(Items from a data source)
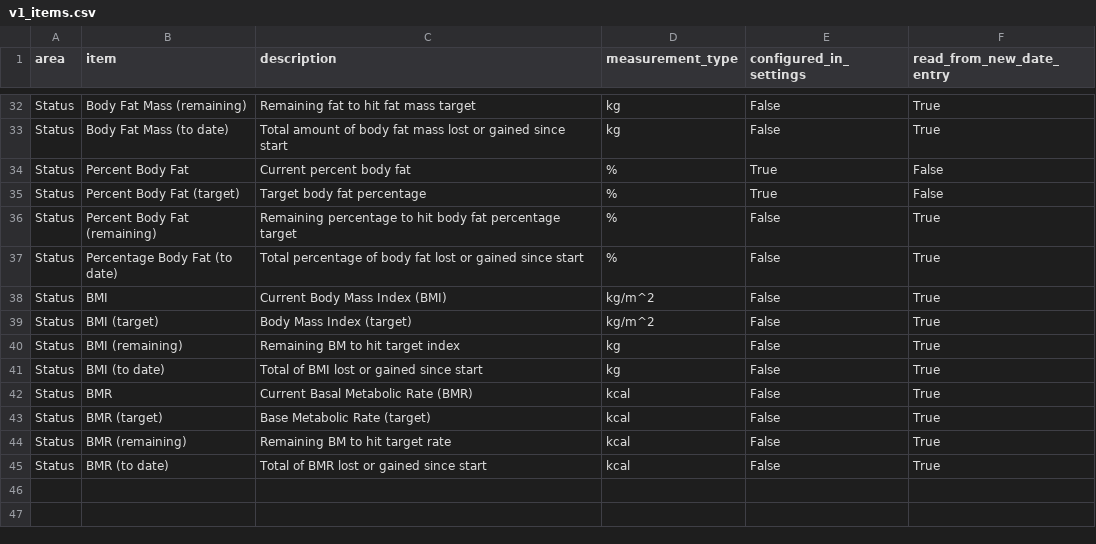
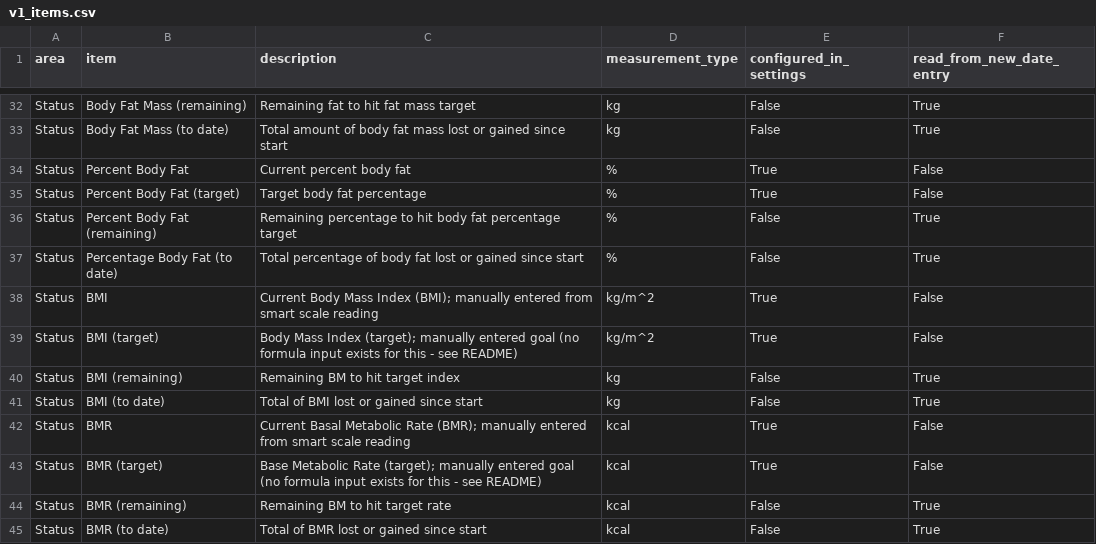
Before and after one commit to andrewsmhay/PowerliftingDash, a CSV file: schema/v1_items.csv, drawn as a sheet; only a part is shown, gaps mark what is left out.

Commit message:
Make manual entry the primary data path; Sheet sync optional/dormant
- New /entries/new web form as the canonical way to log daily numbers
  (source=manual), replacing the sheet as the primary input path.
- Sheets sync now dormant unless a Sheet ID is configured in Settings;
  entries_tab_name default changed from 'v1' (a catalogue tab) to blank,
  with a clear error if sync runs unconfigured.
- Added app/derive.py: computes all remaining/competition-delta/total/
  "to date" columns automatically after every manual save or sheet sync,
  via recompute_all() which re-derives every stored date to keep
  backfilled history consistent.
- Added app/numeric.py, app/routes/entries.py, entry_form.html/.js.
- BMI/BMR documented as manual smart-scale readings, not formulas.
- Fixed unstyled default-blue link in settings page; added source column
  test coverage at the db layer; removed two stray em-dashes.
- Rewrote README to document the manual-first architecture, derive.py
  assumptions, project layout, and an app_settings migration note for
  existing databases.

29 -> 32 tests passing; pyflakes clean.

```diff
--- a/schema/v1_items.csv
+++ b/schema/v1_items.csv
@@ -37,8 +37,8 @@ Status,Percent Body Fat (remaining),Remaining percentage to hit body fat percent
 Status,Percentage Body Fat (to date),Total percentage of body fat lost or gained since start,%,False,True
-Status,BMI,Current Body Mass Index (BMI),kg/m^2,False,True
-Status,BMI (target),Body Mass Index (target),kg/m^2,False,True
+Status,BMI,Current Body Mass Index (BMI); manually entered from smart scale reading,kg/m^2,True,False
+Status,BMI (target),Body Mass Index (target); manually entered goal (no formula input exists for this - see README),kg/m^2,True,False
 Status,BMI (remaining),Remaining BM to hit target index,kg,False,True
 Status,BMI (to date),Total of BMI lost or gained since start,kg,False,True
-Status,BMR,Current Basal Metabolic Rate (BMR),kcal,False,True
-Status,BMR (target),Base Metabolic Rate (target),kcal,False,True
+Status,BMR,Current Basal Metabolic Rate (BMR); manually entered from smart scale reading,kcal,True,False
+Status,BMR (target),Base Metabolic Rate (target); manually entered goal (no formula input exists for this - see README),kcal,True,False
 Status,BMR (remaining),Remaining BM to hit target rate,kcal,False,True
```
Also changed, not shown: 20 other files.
==
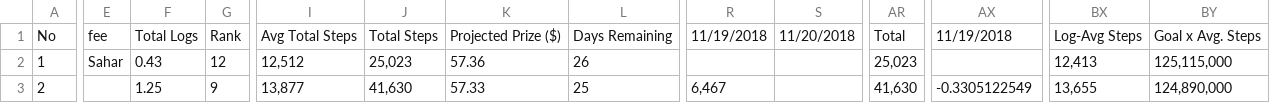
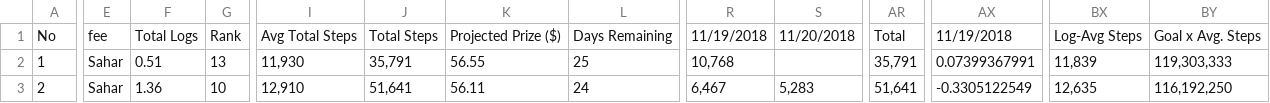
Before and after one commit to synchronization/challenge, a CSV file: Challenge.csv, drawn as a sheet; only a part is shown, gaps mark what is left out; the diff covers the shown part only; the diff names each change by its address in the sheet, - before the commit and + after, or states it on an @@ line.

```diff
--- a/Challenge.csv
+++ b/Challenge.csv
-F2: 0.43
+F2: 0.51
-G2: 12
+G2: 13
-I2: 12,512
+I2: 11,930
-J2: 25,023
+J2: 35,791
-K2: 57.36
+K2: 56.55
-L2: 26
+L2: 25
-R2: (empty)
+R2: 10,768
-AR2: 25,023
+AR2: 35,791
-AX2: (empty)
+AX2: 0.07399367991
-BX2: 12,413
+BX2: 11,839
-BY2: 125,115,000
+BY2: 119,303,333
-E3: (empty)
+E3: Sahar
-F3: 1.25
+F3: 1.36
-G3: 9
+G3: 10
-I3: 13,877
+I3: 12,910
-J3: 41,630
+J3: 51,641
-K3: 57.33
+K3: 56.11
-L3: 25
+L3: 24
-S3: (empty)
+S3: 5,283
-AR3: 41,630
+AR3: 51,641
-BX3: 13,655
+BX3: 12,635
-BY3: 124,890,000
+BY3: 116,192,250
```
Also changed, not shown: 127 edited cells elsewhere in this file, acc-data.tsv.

Brief | Set down, exactly as they stand above, the lines starting with the line with "Before and after one commit to andrewsmhay/PowerliftingDash, a" and going on through the line with "test coverage at", and no others.

Answer box |
Before and after one commit to andrewsmhay/PowerliftingDash, a CSV file: schema/v1_items.csv, drawn as a sheet; only a part is shown, gaps mark what is left out.

Commit message:
Make manual entry the primary data path; Sheet sync optional/dormant
- New /entries/new web form as the canonical way to log daily numbers
  (source=manual), replacing the sheet as the primary input path.
- Sheets sync now dormant unless a Sheet ID is configured in Settings;
  entries_tab_name default changed from 'v1' (a catalogue tab) to blank,
  with a clear error if sync runs unconfigured.
- Added app/derive.py: computes all remaining/competition-delta/total/
  "to date" columns automatically after every manual save or sheet sync,
  via recompute_all() which re-derives every stored date to keep
  backfilled history consistent.
- Added app/numeric.py, app/routes/entries.py, entry_form.html/.js.
- BMI/BMR documented as manual smart-scale readings, not formulas.
- Fixed unstyled default-blue link in settings page; added source column
  test coverage at the db layer; removed two stray em-dashes.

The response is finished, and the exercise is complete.